[[ Material provided, beginning ]]
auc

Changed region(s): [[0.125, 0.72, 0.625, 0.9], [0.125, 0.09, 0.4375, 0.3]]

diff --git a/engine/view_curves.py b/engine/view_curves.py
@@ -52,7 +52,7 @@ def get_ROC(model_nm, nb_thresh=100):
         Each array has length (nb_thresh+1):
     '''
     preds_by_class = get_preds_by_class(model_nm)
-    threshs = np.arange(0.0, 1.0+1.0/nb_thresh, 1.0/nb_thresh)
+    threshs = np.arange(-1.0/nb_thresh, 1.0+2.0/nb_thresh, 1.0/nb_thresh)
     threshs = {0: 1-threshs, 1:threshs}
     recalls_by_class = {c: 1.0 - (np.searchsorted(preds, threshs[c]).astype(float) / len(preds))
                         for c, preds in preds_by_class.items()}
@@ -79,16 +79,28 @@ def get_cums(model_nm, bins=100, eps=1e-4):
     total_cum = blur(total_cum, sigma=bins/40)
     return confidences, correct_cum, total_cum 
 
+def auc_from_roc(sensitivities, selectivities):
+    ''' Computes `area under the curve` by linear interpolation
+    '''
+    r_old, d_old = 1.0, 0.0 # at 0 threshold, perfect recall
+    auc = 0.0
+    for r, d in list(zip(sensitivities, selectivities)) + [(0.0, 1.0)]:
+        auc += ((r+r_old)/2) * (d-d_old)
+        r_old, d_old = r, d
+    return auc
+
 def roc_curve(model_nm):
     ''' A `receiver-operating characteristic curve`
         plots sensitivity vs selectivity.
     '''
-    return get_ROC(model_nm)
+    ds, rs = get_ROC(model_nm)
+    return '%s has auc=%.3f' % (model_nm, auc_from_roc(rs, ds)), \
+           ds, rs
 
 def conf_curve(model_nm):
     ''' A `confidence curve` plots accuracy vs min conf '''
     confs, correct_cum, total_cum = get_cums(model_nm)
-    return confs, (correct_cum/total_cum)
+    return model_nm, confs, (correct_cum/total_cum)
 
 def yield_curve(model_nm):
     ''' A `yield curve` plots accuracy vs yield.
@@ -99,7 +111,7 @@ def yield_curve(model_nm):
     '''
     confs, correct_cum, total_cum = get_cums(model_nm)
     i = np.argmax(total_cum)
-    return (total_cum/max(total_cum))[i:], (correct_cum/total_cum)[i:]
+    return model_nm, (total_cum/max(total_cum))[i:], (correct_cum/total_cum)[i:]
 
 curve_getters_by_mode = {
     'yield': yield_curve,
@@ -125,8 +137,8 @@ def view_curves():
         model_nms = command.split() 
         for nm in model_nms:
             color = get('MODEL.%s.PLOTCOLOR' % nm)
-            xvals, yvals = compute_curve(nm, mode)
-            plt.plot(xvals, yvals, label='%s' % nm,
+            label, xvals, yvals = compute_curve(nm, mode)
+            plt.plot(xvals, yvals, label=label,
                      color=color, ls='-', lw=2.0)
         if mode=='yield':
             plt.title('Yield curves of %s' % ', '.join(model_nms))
[[ Material provided, end ]]
[[ Material provided, beginning ]]
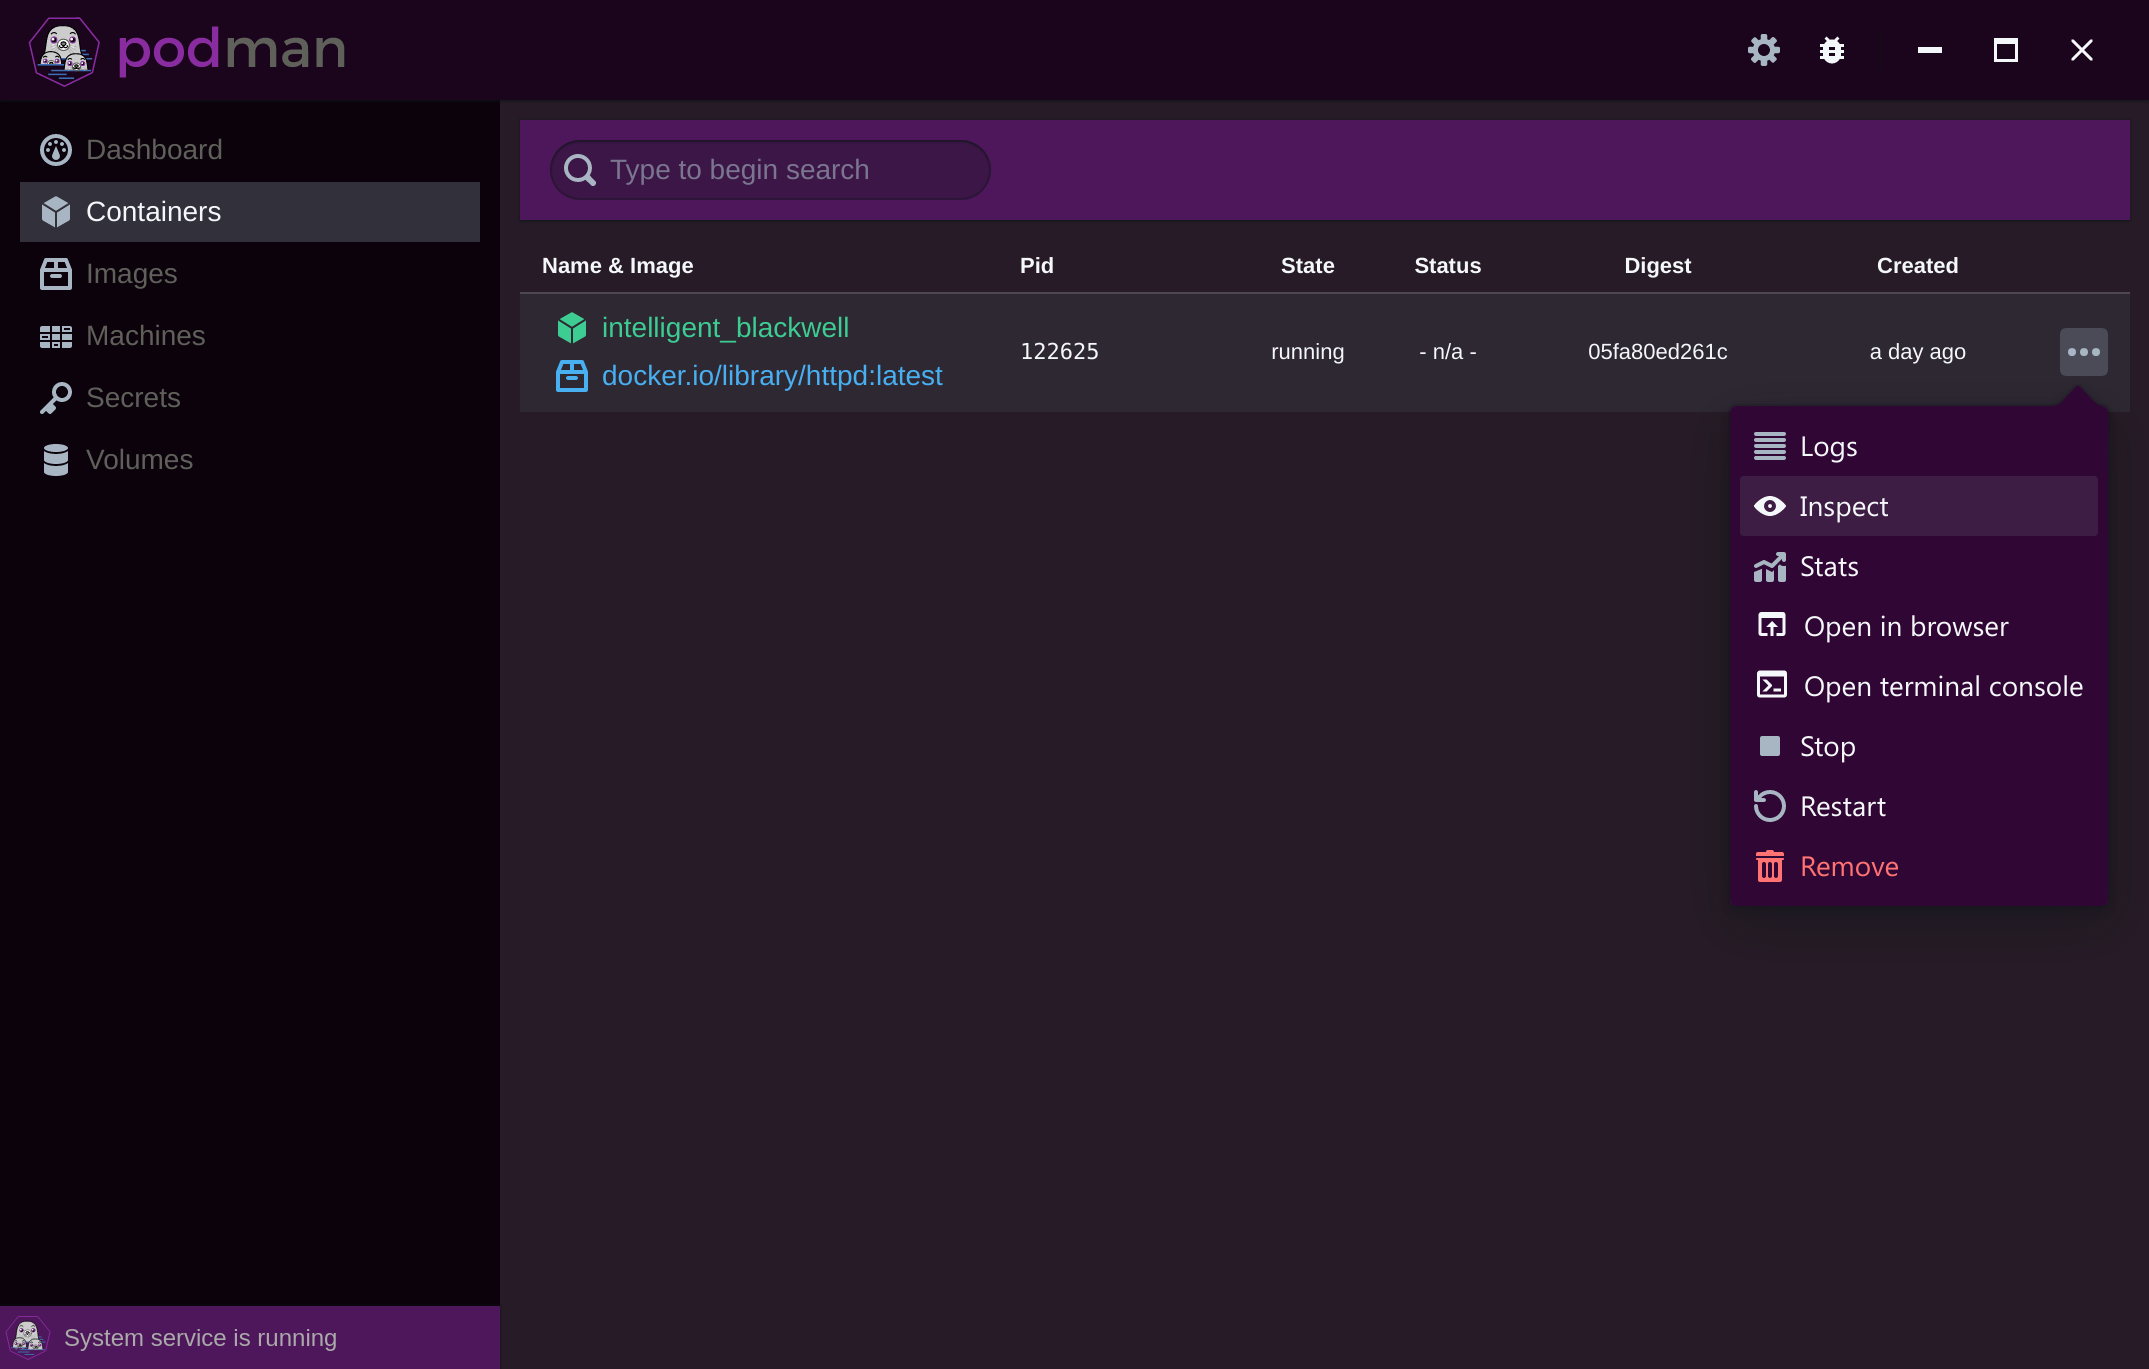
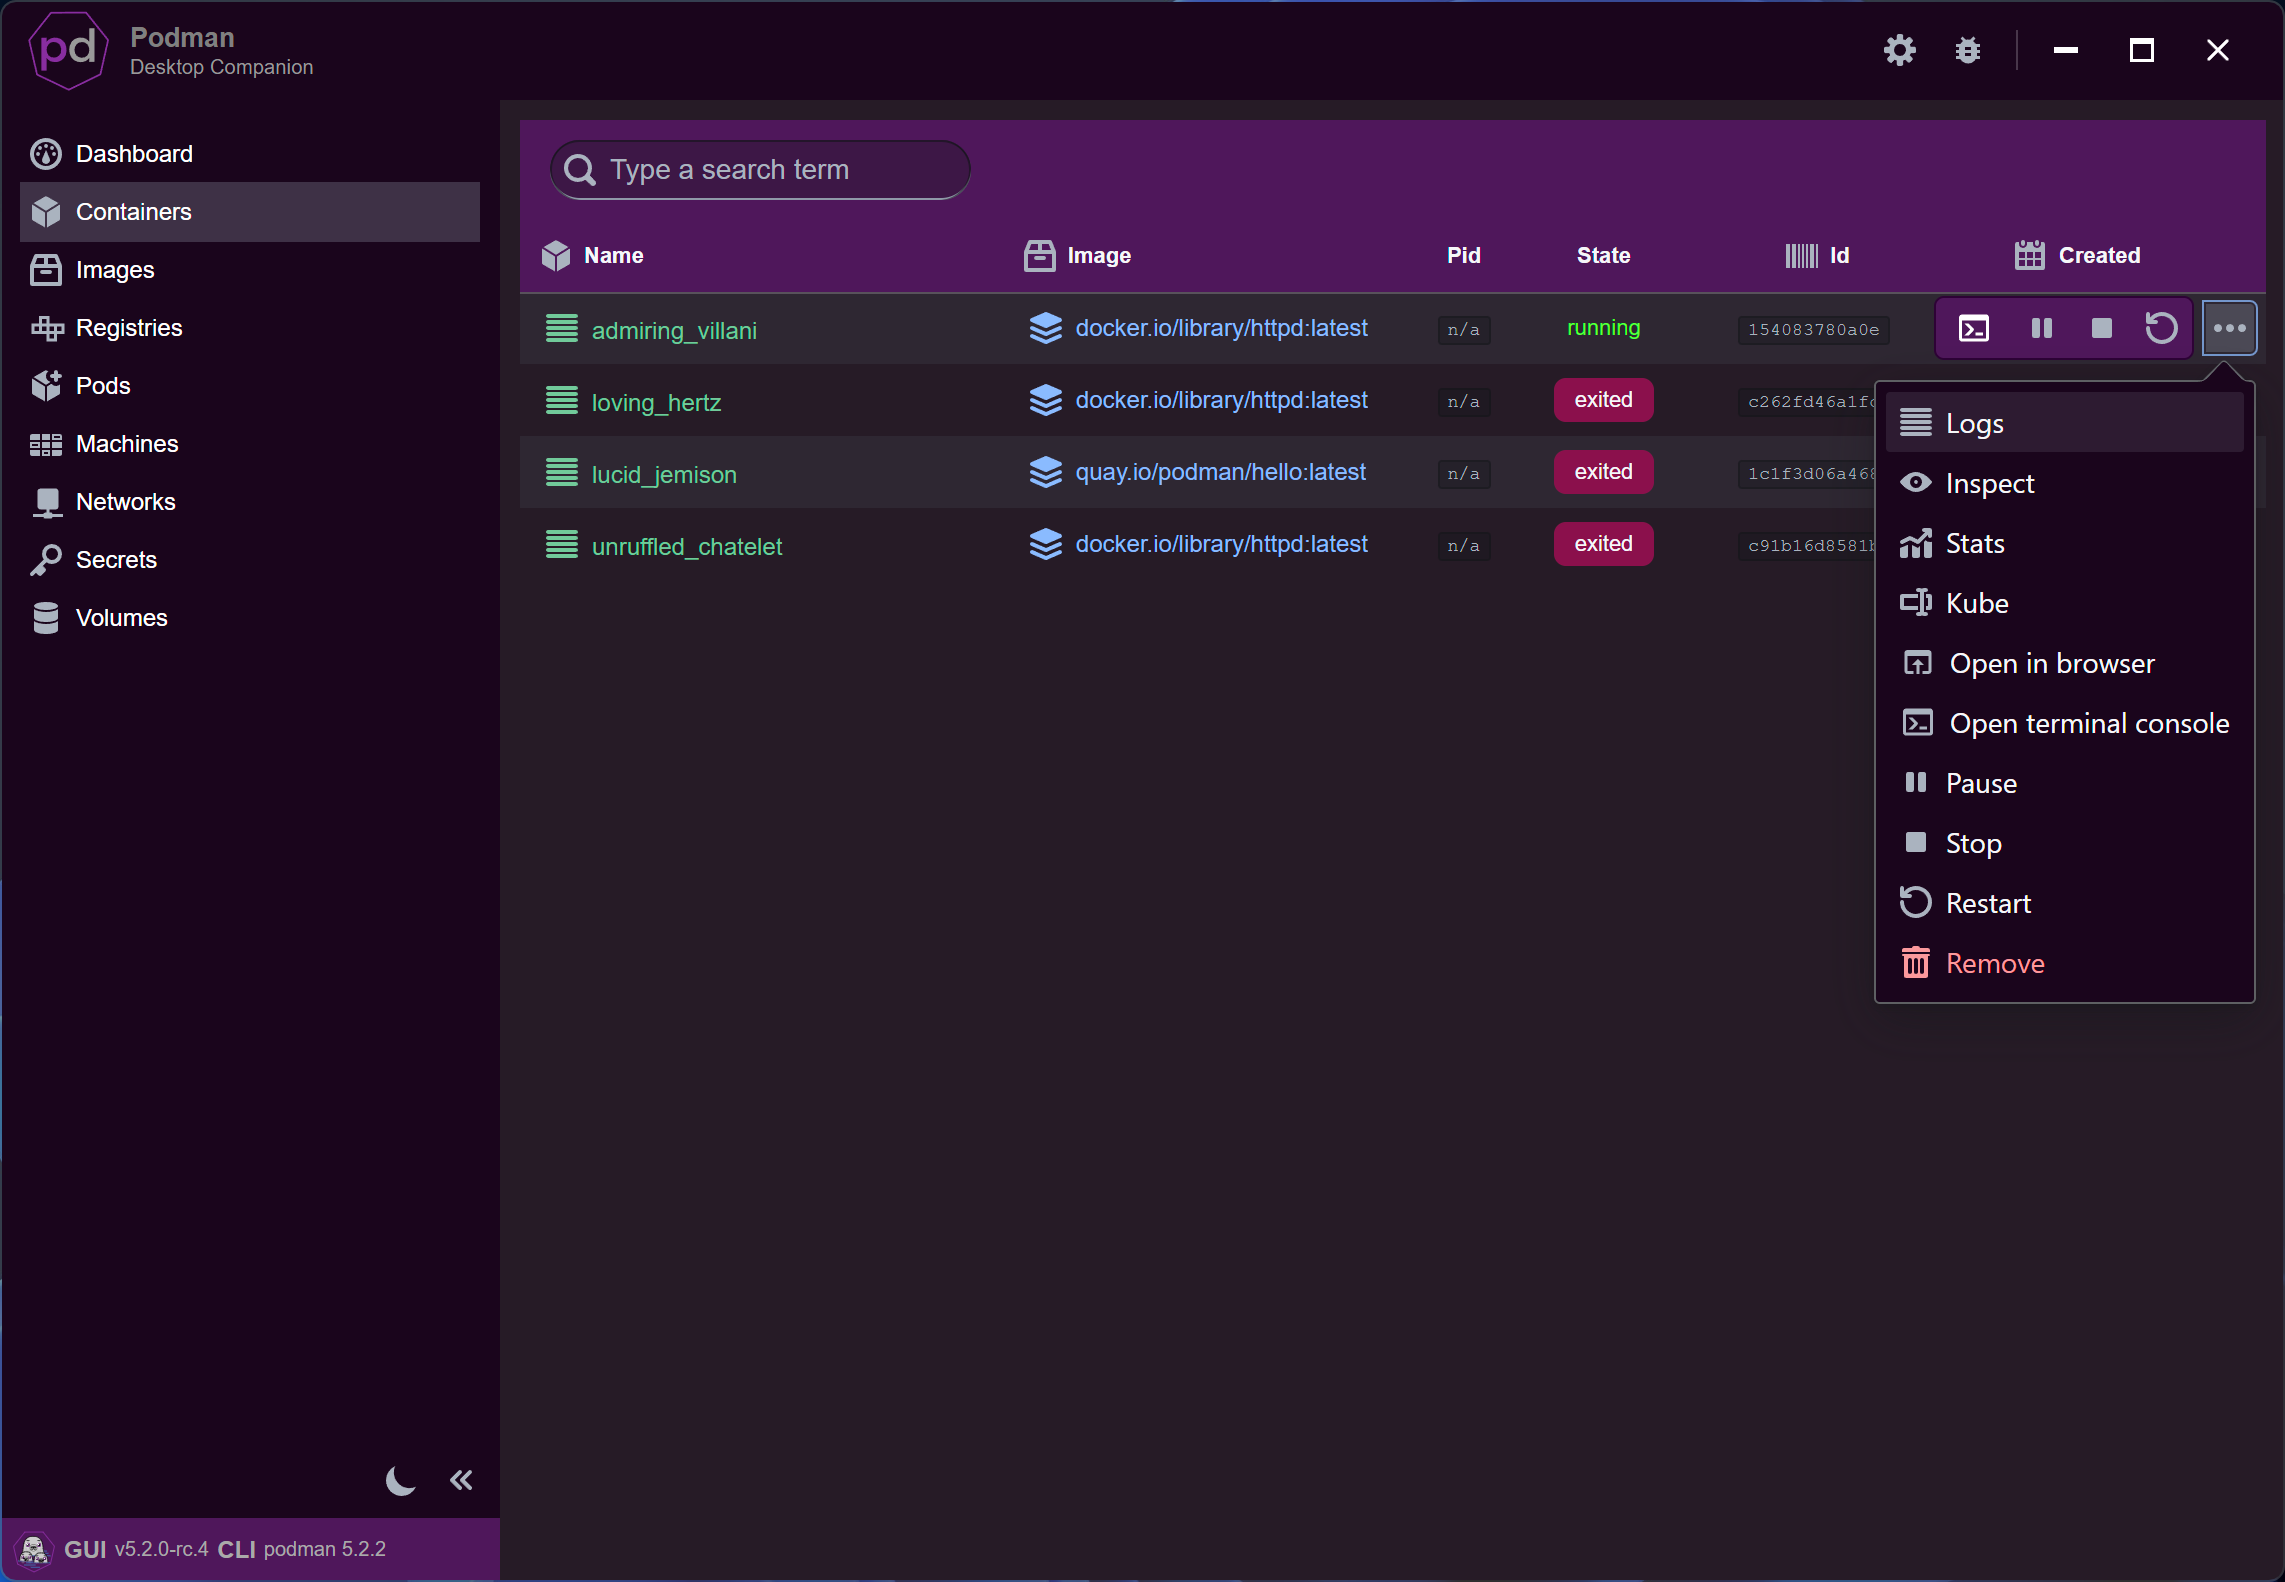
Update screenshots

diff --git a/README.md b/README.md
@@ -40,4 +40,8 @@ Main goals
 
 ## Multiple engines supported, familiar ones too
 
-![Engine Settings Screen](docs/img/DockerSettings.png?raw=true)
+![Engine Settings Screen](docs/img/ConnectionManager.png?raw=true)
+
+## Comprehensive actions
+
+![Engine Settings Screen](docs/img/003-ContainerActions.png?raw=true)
[[ Material provided, end ]]
- [Activity]: Lines in the records above that carry the word "confs" are to be located and copied.

- [Solved problem]:
     confs, correct_cum, total_cum = get_cums(model_nm)
-    return confs, (correct_cum/total_cum)
+    return model_nm, confs, (correct_cum/total_cum)
     confs, correct_cum, total_cum = get_cums(model_nm)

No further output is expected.